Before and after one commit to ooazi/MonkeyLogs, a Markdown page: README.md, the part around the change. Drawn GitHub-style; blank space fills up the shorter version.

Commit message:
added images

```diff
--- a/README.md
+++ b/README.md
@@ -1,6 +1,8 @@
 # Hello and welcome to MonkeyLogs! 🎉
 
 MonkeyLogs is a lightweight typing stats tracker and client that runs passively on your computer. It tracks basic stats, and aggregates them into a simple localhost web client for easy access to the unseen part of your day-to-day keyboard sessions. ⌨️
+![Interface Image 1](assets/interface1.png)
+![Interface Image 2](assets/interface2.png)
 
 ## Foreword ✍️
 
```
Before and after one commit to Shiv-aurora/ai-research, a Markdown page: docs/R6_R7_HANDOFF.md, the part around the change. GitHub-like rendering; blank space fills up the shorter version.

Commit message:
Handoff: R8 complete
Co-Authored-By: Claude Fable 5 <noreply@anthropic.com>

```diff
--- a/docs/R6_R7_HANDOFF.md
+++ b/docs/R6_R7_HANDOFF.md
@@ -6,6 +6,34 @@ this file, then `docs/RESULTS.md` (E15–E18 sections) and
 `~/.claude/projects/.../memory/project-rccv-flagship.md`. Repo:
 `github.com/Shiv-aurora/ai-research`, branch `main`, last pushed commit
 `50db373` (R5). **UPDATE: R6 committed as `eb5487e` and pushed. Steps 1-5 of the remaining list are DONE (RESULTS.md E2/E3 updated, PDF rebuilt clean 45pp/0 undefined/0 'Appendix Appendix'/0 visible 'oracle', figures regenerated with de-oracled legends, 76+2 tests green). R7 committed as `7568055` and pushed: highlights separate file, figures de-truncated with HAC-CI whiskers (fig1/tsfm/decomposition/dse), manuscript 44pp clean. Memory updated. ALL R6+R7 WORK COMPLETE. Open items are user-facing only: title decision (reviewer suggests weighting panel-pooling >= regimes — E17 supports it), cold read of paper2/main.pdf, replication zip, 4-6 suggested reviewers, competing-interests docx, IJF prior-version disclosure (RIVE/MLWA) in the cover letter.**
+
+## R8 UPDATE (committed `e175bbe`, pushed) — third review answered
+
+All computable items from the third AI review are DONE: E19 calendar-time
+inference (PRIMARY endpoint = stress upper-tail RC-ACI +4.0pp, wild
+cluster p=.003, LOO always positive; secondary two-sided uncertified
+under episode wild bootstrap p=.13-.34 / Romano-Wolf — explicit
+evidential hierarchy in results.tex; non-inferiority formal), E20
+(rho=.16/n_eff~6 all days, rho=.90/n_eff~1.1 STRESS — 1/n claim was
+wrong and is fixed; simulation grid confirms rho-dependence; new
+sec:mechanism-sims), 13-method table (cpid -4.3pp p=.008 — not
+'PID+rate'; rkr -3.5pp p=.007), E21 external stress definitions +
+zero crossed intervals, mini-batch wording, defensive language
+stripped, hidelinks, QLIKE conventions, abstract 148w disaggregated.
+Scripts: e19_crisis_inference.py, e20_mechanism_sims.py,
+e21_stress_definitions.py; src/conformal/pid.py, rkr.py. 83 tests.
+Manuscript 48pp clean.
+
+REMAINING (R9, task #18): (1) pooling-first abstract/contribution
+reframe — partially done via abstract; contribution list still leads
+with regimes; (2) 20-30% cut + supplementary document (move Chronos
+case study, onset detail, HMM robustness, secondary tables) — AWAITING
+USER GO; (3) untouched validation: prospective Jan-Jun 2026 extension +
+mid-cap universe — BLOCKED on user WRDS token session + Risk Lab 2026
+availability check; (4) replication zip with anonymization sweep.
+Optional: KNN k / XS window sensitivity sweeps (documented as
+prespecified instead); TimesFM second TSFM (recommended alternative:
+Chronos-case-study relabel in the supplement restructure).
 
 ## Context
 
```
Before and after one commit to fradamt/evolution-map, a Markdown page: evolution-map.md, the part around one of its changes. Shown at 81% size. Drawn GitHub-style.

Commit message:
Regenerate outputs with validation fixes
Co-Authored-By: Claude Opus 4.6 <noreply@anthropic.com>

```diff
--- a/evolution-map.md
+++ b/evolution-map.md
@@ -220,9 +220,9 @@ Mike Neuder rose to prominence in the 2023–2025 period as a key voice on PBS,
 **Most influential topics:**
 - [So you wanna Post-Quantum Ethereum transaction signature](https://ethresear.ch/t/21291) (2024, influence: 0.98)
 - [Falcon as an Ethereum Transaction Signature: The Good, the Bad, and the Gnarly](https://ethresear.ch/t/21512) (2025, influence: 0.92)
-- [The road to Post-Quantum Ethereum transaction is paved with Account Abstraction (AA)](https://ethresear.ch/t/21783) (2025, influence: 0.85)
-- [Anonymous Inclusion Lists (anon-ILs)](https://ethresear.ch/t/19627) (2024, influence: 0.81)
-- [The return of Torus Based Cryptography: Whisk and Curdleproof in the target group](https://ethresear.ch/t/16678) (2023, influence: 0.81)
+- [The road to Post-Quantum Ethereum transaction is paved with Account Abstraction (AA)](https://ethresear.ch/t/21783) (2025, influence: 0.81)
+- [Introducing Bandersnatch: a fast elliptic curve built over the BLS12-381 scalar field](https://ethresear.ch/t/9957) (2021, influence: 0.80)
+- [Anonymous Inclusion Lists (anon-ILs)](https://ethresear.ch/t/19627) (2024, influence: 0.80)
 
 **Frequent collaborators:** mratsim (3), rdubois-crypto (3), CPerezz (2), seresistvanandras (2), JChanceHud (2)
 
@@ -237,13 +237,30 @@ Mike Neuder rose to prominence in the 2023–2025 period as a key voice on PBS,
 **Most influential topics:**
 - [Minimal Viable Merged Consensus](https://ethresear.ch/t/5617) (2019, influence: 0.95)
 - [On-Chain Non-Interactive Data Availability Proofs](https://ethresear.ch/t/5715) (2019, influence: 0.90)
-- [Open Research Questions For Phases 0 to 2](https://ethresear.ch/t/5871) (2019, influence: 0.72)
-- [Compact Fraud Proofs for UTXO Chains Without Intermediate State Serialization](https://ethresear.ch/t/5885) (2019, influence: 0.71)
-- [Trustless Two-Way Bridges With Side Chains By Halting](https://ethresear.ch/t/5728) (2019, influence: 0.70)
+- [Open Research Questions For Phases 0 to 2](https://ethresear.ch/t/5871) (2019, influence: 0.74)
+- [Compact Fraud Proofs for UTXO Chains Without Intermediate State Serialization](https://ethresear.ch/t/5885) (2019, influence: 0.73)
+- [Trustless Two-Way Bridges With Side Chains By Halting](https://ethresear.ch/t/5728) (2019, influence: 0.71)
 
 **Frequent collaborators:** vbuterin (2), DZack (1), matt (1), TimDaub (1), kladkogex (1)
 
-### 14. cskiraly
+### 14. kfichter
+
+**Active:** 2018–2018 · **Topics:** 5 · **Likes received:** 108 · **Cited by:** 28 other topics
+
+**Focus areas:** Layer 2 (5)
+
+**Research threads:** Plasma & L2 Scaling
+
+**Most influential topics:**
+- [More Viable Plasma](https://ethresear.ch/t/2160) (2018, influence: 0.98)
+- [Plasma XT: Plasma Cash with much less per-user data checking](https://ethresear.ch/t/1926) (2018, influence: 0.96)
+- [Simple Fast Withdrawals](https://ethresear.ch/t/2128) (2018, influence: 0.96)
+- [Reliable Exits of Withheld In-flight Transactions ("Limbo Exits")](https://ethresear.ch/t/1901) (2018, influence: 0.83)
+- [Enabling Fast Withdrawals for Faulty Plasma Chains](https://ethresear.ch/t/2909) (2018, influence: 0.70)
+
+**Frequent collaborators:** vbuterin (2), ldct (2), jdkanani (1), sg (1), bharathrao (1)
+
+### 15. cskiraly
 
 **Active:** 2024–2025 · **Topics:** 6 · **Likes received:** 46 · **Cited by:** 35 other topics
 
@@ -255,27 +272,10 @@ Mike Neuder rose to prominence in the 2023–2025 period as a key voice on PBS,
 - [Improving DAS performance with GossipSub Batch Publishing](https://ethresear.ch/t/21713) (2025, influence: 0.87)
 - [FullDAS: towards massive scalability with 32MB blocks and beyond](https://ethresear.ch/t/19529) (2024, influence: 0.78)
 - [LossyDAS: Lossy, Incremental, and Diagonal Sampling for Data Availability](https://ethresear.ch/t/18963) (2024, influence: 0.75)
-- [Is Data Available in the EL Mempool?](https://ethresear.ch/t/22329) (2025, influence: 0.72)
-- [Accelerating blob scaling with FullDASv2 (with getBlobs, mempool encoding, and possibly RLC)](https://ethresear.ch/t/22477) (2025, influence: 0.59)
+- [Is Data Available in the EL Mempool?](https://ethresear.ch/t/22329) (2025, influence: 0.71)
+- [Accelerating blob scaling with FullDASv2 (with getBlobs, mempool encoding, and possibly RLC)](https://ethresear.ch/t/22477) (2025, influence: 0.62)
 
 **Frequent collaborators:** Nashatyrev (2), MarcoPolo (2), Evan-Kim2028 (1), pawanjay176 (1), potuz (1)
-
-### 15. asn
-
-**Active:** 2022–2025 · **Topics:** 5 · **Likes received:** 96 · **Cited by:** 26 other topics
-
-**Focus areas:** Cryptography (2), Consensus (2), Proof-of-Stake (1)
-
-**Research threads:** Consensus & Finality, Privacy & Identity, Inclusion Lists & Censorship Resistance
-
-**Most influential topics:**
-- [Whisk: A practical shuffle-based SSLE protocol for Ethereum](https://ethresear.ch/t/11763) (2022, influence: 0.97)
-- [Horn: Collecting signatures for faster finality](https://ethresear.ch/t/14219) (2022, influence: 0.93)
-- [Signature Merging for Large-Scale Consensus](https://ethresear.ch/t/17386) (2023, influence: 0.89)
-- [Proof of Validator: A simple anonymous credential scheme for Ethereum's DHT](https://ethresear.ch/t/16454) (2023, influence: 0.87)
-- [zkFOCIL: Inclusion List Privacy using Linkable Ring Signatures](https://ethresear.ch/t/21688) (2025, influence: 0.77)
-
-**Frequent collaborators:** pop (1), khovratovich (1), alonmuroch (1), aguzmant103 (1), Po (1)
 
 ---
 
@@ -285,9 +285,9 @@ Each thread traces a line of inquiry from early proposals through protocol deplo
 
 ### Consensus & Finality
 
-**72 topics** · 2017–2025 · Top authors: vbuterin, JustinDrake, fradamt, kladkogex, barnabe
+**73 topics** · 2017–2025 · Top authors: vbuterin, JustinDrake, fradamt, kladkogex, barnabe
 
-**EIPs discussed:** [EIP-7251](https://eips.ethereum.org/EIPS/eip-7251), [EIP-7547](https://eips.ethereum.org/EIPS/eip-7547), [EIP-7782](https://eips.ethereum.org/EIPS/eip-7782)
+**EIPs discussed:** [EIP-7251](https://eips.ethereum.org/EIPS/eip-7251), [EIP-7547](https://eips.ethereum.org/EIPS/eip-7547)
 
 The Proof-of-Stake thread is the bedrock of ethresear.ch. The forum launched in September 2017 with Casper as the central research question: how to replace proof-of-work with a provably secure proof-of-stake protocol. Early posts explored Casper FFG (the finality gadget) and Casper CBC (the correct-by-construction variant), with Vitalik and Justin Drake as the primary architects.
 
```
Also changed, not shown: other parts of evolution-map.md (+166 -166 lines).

########

## PROBLEM STATEMENT
Please count how many lines of the records include "after", giving the number and nothing else.

## OUTPUT FOR THIS TASK
3